A woman in ministry?
Unfortunately for her, for the church as a whole, and for the students, and for the life of Youth Ministry in the community, Paul thinks women should be silent in the church...
Said church, I am sure, will not be hiring said intern. Apparently, for this particular church, it's ok for women to be secretaries, interns, probably even janitors, but the word of God is something that only men can really teach about... unless it's in Sunday School (there's never enough male teachers).
This is the point which we should rethink our logic! It's nothing short of oppressive to keep women, whose calling has been felt just as strongly as any male pastor you and I have met, from the pulpit. The church is missing out on their unique message, the youth are missing out, those outside the walls of the church are missing out, they are missing out. Even if the man is the head of the woman (and trust me, there are other ways of understanding 1 Corinthians 11:3) then the man should lead the woman as Christ leads the church, empowering them and calling them saying "as the father sent me, so I send you" (John 20). Once we've realized that if we continue this pattern more and more God sent and passionately qualified women will be answering phones, we must return to the text. If we're going to view scripture as authoritative at all then we must humbly remember that our interpretation is not infallible and we must return to it daily with new challenges and with a renewed dedication to understand what it's really saying, and in doing so, we must hold every "individual" verse in the light of the whole Biblical narrative.
This means that we must hold "women should remain silent in the churches" (1 Cor 14:34) in light of Paul's greater message that in Christ there is "neither Jew nor Greek, slave nor free, male nor female, for you are all one in Christ Jesus" (Galatians 3:28... also see 1 Corinthians 12:13, Ephesians 6:8, Colossians 3:11, and even see 1 Corinthians 14:36). And furthermore we must hold "I do not permit a woman to teach or to have authority over a man; she must be silent" (1 Timothy 2:12) in light of the way Jesus empowered women... remember it was the women whom the angel sent to "teach" the male disciples that Jesus had risen... the first people whom God sent to preach the gospel to the world were women. Remember that Deborah led Israel (and nowhere does it say that she shouldn't have because she was a woman) . Remember that Junia was "highly respected among the apostles" and was a follower of Christ even before Paul was (Romans 16:7). And what about Phoebe... I'm sure Paul listed her because she was really good at folding the church newsletter (Phoebe is listed as a diakonos, a "deacon" or as it is most often translated, "a minister." It's someone of authority [Romans 13:4]. Paul even refers to himself as a diakonos in 1 Corinthians 3:5). If we're going to hold to the "literal" and, for some churches, "traditional" reading of the text text without rethinking passages like 1 Timothy 2:12 and 1 Corinthians 14:34 then something somewhere isn't going to making sense.
I am convinced that when we rethink this issue and educate ourselves on the best scholarship of these problematic texts then we who have been denying women of such things as "ordination" and access to the pulpit will come to some very different conclusions.
We are obligated to our congregations, especially to the women within them, and to the world to reaffirm the empowerment of women and their role in the church as teachers.

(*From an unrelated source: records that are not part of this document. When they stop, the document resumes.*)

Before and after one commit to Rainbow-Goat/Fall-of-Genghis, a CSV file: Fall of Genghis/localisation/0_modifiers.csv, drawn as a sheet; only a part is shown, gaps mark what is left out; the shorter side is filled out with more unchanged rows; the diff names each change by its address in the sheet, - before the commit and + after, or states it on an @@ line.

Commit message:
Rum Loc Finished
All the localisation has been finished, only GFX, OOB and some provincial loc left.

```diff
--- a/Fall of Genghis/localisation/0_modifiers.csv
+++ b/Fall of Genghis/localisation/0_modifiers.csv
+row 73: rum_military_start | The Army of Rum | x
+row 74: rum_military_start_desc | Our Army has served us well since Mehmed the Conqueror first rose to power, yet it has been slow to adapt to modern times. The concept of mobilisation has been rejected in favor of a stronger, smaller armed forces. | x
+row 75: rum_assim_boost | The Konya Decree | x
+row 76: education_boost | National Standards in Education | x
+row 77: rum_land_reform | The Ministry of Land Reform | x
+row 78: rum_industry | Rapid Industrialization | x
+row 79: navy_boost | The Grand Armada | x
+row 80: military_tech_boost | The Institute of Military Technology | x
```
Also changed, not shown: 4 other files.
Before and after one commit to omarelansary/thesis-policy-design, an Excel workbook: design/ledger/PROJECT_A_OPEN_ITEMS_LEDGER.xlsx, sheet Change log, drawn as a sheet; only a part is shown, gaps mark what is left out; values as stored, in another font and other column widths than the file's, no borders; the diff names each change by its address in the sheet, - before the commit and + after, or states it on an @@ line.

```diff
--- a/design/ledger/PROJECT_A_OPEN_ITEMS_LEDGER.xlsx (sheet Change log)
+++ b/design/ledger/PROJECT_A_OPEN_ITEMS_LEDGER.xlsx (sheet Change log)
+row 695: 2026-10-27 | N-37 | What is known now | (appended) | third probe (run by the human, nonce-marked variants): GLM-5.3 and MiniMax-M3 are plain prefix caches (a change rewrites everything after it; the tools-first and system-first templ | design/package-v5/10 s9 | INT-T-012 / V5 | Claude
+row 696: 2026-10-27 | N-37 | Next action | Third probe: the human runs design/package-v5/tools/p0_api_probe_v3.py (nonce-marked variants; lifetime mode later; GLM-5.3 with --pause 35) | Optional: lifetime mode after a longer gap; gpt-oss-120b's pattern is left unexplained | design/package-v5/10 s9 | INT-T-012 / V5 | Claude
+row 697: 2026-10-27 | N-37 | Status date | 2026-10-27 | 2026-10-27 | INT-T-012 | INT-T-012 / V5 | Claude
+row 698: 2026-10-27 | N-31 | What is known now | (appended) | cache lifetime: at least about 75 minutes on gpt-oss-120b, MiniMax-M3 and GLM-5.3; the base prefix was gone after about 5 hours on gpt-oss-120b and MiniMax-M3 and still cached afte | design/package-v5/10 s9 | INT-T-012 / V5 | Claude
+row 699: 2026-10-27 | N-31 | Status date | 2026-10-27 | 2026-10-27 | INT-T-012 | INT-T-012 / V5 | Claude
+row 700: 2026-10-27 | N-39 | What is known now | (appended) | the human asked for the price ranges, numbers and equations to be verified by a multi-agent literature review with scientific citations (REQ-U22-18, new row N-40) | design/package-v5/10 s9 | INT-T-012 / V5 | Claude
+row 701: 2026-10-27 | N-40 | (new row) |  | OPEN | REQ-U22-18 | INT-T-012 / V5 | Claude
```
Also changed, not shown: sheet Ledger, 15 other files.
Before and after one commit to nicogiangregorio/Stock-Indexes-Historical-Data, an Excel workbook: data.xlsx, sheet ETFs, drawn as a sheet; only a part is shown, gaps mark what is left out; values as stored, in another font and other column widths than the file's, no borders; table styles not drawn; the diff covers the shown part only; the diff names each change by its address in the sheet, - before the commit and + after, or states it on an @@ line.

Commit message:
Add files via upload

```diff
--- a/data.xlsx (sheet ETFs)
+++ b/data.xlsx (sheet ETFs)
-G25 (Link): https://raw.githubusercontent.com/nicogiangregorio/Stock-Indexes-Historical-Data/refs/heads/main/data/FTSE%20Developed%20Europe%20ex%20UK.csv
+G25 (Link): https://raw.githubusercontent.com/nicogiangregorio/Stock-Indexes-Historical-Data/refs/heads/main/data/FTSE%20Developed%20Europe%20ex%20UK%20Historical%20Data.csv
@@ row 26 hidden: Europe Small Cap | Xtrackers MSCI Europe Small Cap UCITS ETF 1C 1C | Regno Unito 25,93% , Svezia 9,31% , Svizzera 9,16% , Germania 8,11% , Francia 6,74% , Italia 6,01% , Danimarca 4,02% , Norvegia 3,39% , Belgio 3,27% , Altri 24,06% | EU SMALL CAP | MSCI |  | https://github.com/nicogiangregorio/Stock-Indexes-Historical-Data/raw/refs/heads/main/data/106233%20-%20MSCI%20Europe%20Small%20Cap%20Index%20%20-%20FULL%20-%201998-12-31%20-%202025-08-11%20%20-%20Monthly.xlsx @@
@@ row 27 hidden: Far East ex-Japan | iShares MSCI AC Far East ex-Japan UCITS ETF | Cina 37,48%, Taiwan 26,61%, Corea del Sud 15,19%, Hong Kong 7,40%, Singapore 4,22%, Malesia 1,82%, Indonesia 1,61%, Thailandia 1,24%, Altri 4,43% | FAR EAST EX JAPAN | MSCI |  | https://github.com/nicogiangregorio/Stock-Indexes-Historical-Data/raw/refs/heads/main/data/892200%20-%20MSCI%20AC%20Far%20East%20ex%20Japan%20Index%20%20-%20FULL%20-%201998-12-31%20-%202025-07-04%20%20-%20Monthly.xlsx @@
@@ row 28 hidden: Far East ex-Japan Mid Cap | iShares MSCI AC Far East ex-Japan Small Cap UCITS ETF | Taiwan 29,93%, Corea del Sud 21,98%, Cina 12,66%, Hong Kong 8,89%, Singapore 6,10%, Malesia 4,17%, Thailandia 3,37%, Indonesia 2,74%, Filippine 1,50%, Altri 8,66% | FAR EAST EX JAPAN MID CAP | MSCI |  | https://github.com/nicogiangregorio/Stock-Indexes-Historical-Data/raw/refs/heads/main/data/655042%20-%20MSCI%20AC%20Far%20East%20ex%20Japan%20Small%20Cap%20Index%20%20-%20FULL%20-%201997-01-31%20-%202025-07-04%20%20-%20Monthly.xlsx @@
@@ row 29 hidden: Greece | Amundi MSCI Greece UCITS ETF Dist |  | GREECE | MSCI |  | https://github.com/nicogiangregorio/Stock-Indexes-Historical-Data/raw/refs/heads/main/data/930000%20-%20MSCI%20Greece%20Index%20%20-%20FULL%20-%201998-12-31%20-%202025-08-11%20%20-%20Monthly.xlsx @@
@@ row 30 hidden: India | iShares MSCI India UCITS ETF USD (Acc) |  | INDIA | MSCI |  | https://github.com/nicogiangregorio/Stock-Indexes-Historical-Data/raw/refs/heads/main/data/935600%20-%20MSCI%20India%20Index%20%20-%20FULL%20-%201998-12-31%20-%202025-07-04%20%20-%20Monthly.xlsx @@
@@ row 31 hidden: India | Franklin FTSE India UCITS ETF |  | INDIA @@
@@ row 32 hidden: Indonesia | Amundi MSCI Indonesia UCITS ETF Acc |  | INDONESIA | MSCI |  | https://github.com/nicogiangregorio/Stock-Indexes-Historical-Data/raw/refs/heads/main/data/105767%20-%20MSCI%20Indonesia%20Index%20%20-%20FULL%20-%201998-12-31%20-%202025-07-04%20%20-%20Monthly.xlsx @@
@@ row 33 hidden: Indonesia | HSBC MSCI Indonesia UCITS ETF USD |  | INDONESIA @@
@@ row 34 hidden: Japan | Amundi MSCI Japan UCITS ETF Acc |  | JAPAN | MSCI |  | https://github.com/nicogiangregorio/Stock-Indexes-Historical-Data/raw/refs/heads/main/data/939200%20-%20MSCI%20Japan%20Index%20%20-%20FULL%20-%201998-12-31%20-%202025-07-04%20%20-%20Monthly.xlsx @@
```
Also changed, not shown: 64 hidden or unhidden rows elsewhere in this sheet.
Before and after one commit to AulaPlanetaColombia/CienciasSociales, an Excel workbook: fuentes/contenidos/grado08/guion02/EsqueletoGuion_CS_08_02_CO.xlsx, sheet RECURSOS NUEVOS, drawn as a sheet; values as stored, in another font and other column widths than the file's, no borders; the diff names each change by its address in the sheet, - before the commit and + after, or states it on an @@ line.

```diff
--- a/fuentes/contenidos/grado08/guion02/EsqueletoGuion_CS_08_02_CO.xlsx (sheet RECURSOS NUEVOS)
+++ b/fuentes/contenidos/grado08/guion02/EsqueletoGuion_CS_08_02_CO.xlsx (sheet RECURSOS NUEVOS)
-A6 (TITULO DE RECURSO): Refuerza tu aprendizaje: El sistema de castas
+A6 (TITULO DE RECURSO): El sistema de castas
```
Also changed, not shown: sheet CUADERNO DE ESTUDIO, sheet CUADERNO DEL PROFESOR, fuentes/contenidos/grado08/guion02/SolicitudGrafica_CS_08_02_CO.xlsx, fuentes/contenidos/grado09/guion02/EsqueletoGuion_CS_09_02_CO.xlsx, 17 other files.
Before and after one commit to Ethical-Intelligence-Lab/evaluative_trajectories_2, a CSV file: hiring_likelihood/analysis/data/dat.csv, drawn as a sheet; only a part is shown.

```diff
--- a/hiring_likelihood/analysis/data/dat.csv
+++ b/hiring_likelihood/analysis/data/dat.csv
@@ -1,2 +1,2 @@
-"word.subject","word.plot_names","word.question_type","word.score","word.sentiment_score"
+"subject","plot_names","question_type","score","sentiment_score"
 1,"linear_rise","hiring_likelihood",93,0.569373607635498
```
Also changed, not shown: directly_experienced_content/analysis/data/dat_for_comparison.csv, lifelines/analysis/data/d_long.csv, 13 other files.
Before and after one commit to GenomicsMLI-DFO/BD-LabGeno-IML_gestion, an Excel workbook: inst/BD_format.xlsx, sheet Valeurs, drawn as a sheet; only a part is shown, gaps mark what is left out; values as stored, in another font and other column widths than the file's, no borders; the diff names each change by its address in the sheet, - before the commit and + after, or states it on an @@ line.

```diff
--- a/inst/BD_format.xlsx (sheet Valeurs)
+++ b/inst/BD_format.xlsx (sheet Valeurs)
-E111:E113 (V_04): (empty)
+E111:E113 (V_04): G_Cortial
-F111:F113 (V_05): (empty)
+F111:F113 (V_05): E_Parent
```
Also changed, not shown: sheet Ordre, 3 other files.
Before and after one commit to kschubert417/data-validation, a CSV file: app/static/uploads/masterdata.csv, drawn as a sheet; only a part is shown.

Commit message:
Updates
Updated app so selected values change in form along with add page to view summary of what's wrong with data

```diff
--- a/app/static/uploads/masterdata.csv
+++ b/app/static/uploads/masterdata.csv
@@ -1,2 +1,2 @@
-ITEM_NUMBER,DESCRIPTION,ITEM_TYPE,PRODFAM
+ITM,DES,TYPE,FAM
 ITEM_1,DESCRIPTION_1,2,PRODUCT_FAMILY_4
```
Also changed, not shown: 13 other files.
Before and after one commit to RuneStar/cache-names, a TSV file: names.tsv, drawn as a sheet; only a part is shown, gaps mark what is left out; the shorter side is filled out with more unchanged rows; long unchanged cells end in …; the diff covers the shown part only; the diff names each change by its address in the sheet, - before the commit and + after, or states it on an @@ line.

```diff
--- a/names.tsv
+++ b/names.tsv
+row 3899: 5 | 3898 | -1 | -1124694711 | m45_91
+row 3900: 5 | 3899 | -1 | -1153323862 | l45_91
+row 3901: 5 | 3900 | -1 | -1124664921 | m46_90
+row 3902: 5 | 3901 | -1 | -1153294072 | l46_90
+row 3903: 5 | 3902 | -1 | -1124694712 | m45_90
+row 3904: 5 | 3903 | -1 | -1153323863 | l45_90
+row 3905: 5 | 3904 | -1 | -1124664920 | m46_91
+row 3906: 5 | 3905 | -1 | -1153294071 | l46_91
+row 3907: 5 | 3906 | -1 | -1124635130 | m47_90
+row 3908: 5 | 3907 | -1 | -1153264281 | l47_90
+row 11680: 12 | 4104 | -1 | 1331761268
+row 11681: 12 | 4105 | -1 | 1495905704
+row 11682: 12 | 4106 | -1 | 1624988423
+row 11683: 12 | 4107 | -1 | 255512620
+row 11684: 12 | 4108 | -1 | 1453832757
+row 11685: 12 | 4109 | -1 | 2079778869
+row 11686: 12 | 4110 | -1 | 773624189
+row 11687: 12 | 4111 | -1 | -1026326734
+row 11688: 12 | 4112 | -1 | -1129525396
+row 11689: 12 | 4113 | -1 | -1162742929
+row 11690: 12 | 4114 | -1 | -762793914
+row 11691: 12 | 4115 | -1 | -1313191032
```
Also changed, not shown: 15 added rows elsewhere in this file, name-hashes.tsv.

For we are the "priesthood of all believers" and we are all teachers of the word of God. We must reaffirm the equality of women... even when it comes to that sacred cow we call the pulpit... and their unique prophetic voice in the family of God.